Before 2000 there were no women taxi drivers. Today there are around 150 full-time women drivers, and 350 part-time women drivers for the 700 electric tempos in Kathmandu. About 70 of these women have taken out a loan to purchase their own vehicle. Tempos are easy to operate and are safe, and one can earn good money from driving them, which may be why women are attracted to this industry.

After driving her tempo for one and a half years, Binita Shrestha, who is 29 years old, now drives for the Swiss ambassador in Kathmandu. She was brought up with the idea that women were only born for household work, not for outside jobs. But working in this field for the last few years has given her confidence and taught her things she never thought she’d be able to do, including the ability to fix mechanical problems of her vehicles. Gyanu Maya Lama, who is 22 years old, used to work in Qatar doing manual labor, but now, as a tempo driver in Kathmandu, she earns better money and can live with dignity in her own country.

Working as a woman taxi driver also presents challenges. Women have to face rude passengers and harsh tempo owners. They have to do better than men at the same job because any mistakes they make will be blamed on gender differences. And they have to face people who still believe men are stronger and more suited to this challenging work, or that the women who drive taxis are all uneducated or morally loose. While women have long dominated occupations like selling vegetables and working in garment factories, many people still consider driving a man’s profession.

Women like Sita are proving the stereotypes wrong. The traffic police say women follow the traffic laws and drive more carefully than male drivers. Assistant Sub Inspector Rupa Rai reports that women drivers have been involved in a lower percentage of accidents than men, and that many of these accidents were due to male drivers trying to overtake the vehicles driven by women.

In the beginning, people used to line up on the road to watch women driving the tempos. But now they are used to them, and many people even prefer to use the tempos driven by women. The increase in women drivers on the road has accompanied a shift in the way Nepalese society thinks about women’s work.

A Central Bureau of Statistics labor survey in 2008 showed that 66% of women are now employed full time, and the number of women who own their own houses has increased over the past 10 years. The study also showed that men’s involvement in household chores has increased 9% in the past decade. According to Meghraj Gautam, a central member of the Drivers Labor Union, many husbands are helping with household work when the women are on the road driving tempos, which has allowed women to enter the field and continue this work.

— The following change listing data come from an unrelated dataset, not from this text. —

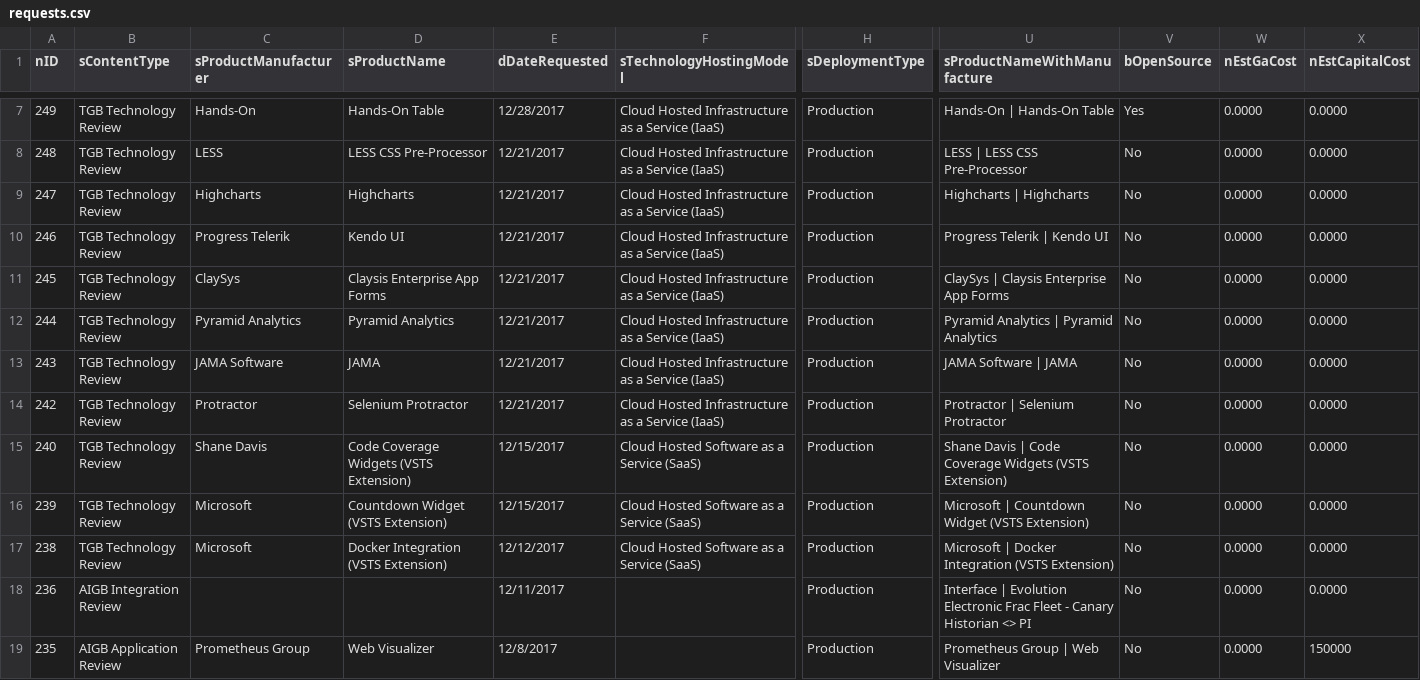
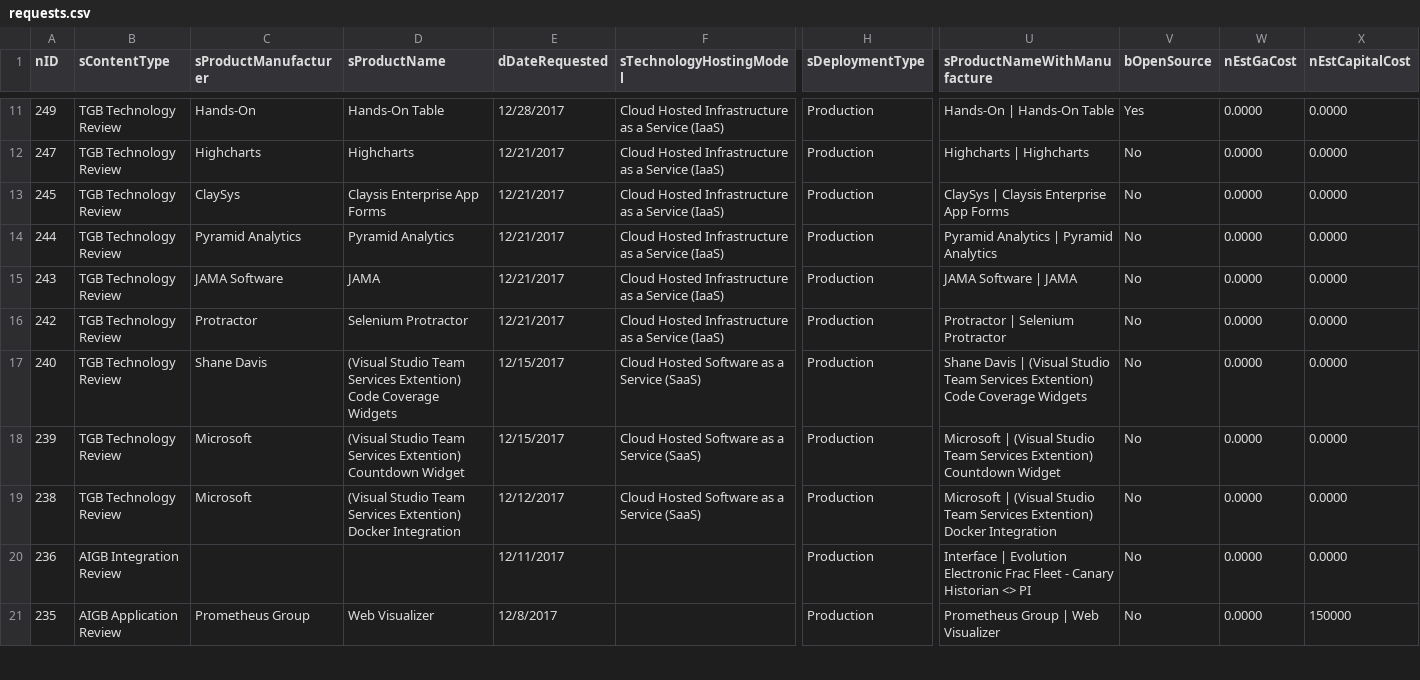
Before and after one commit to washicjr/apps, a CSV file: exports/csv/requests.csv, drawn as a sheet; only a part is shown, gaps mark what is left out; removed rows and columns are numbered as before the commit, all else as after; rows hold the shown columns only; the diff covers the shown part only; the diff names each change by its address in the sheet, - before the commit and + after, or states it on an @@ line.

```diff
--- a/exports/csv/requests.csv
+++ b/exports/csv/requests.csv
-row 8: 248 | TGB Technology Review | LESS | LESS CSS Pre-Processor | 12/21/2017 | Cloud Hosted Infrastructure as a Service (IaaS) | Production | LESS | LESS CSS Pre-Processor | No | 0.0000 | 0.0000
-row 10: 246 | TGB Technology Review | Progress Telerik | Kendo UI | 12/21/2017 | Cloud Hosted Infrastructure as a Service (IaaS) | Production | Progress Telerik | Kendo UI | No | 0.0000 | 0.0000
-D17 (sProductName): Code Coverage Widgets (VSTS Extension)
+D17 (sProductName): (Visual Studio Team Services Extention) Code Coverage Widgets
-U17 (sProductNameWithManufacture): …Davis | Code Coverage Widgets (VSTS Extension)
+U17 (sProductNameWithManufacture): …Davis | (Visual Studio Team Services Extention) Code Coverage Widgets
-D18 (sProductName): Countdown Widget (VSTS Extension)
+D18 (sProductName): (Visual Studio Team Services Extention) Countdown Widget
-U18 (sProductNameWithManufacture): Microsoft | Countdown Widget (VSTS Extension)
+U18 (sProductNameWithManufacture): Microsoft | (Visual Studio Team Services Extention) Countdown Widget
-D19 (sProductName): Docker Integration (VSTS Extension)
+D19 (sProductName): (Visual Studio Team Services Extention) Docker Integration
-U19 (sProductNameWithManufacture): Microsoft | Docker Integration (VSTS Extension)
+U19 (sProductNameWithManufacture): Microsoft | (Visual Studio Team Services Extention) Docker Integration
```
Also changed, not shown: 6 added rows, 2 removed rows and 13 edited cells elsewhere in this file, exports/csv/contacts.csv, exports/csv/decisions.csv, 9 other files.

Sita suggests that the government could further women’s participation in this growing profession by providing women affordable access to driving instruction. Nepal’s lawmakers are currently working on a new constitution, and Sita hopes that this document will include provisions to help women to enter new areas of leadership. Today, only 5 out of Nepal’s 219 judges are women, and roughly two-thirds of the constituent assembly are men. Nepal has an opportunity to support women like Sita who are already working challenging, non-traditional jobs, to further female empowerment and end gender discrimination. And to give Nepali girls many more strong role models like Sita to look up to when they dream about their futures.

Comment on this Editorial


It is such a powerful article contributed to speak out more how women taxi drivers are facing and giving more benefits than man taxi drivers. Congratulations dearest! You are always amazing for me!



Regards, Sarvina from Cambodia VOF 2011 Correspondent

Its amazing to see woman cutting down walls and standards. How liberating driving can be for those who arent given the chance to do it. Thank you for being alive and inspiring!